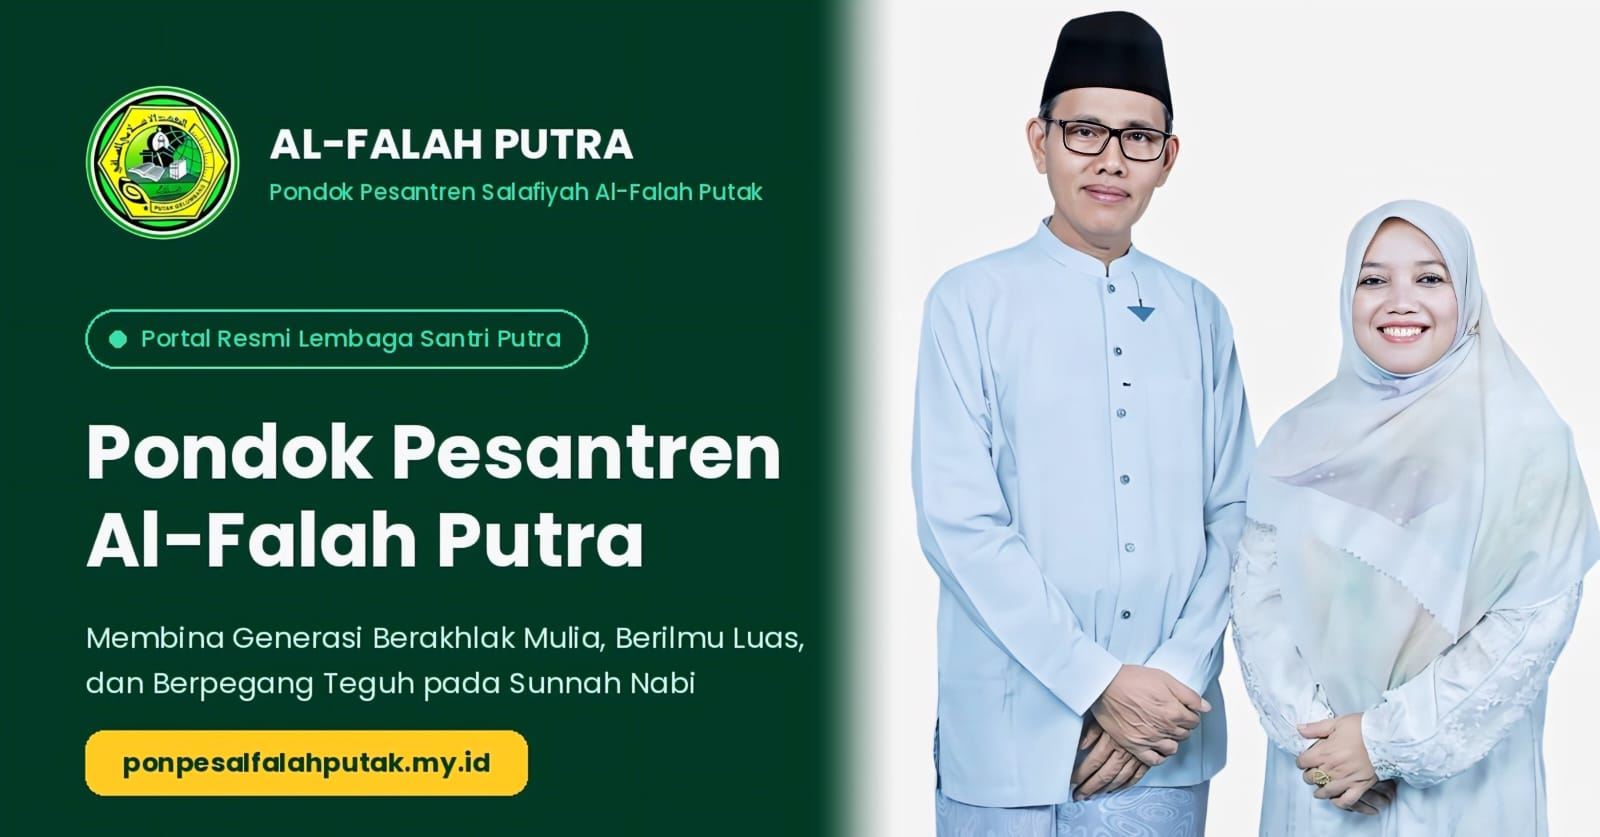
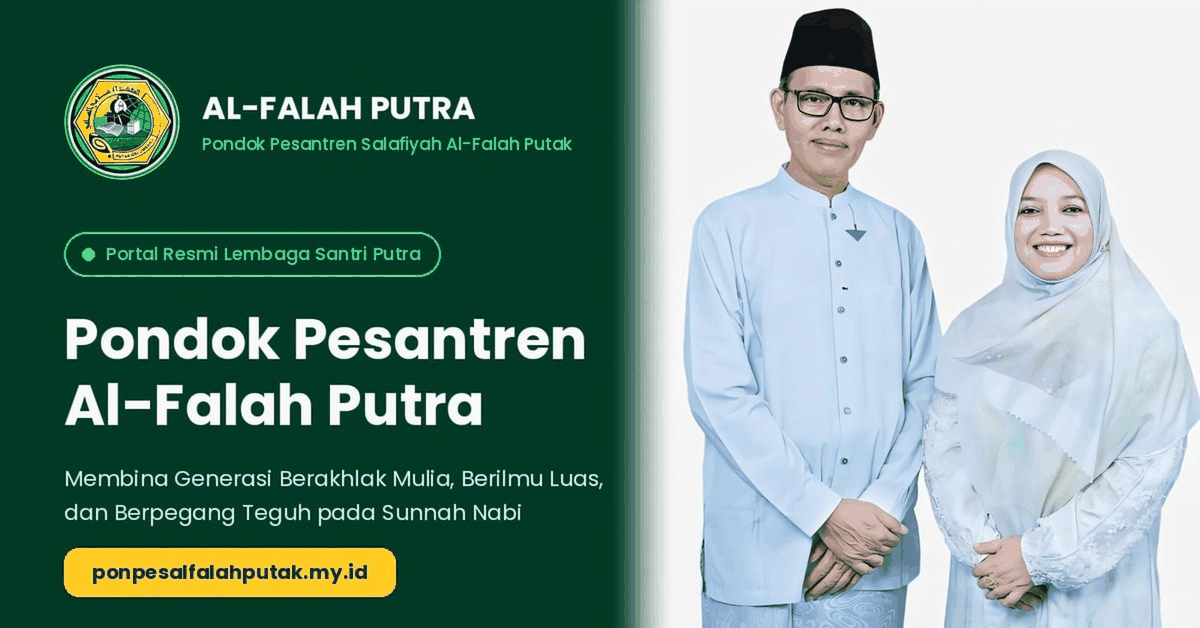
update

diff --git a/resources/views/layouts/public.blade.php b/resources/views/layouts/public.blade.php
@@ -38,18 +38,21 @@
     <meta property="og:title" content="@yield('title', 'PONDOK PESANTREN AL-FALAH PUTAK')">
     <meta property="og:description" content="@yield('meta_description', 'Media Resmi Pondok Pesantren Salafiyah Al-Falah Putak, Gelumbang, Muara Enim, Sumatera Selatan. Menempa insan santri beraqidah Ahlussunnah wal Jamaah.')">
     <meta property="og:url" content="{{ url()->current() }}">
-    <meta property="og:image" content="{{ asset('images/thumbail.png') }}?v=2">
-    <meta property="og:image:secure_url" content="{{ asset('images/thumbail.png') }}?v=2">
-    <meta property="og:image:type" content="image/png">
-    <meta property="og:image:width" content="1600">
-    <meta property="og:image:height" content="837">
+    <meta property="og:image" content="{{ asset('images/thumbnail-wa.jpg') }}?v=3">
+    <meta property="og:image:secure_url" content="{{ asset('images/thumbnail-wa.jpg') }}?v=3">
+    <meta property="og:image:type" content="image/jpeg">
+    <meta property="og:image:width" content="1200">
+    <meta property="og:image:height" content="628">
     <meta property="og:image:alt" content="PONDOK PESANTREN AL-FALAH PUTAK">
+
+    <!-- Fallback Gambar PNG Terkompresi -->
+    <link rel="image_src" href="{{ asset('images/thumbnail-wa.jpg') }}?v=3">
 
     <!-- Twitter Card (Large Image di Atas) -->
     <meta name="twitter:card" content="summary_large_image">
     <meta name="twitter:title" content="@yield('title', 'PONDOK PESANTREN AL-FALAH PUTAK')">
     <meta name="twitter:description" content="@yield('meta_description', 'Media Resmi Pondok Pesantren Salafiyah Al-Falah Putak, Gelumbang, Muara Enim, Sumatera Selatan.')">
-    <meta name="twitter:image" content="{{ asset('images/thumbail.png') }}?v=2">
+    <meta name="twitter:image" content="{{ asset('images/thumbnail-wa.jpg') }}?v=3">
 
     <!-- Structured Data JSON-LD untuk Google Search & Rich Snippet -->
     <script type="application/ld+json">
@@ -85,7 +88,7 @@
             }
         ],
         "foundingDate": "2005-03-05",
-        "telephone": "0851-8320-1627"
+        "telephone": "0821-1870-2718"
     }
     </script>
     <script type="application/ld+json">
++++++++
• [EXERCISE OBJECTIVE]
All lines of the entries above where "name" turns up should be reported.

• [EXERCISE RESPONSE]
     <meta name="twitter:card" content="summary_large_image">
     <meta name="twitter:title" content="@yield('title', 'PONDOK PESANTREN AL-FALAH PUTAK')">
     <meta name="twitter:description" content="@yield('meta_description', 'Media Resmi Pondok Pesantren Salafiyah Al-Falah Putak, Gelumbang, Muara Enim, Sumatera Selatan.')">
-    <meta name="twitter:image" content="{{ asset('images/thumbail.png') }}?v=2">
+    <meta name="twitter:image" content="{{ asset('images/thumbnail-wa.jpg') }}?v=3">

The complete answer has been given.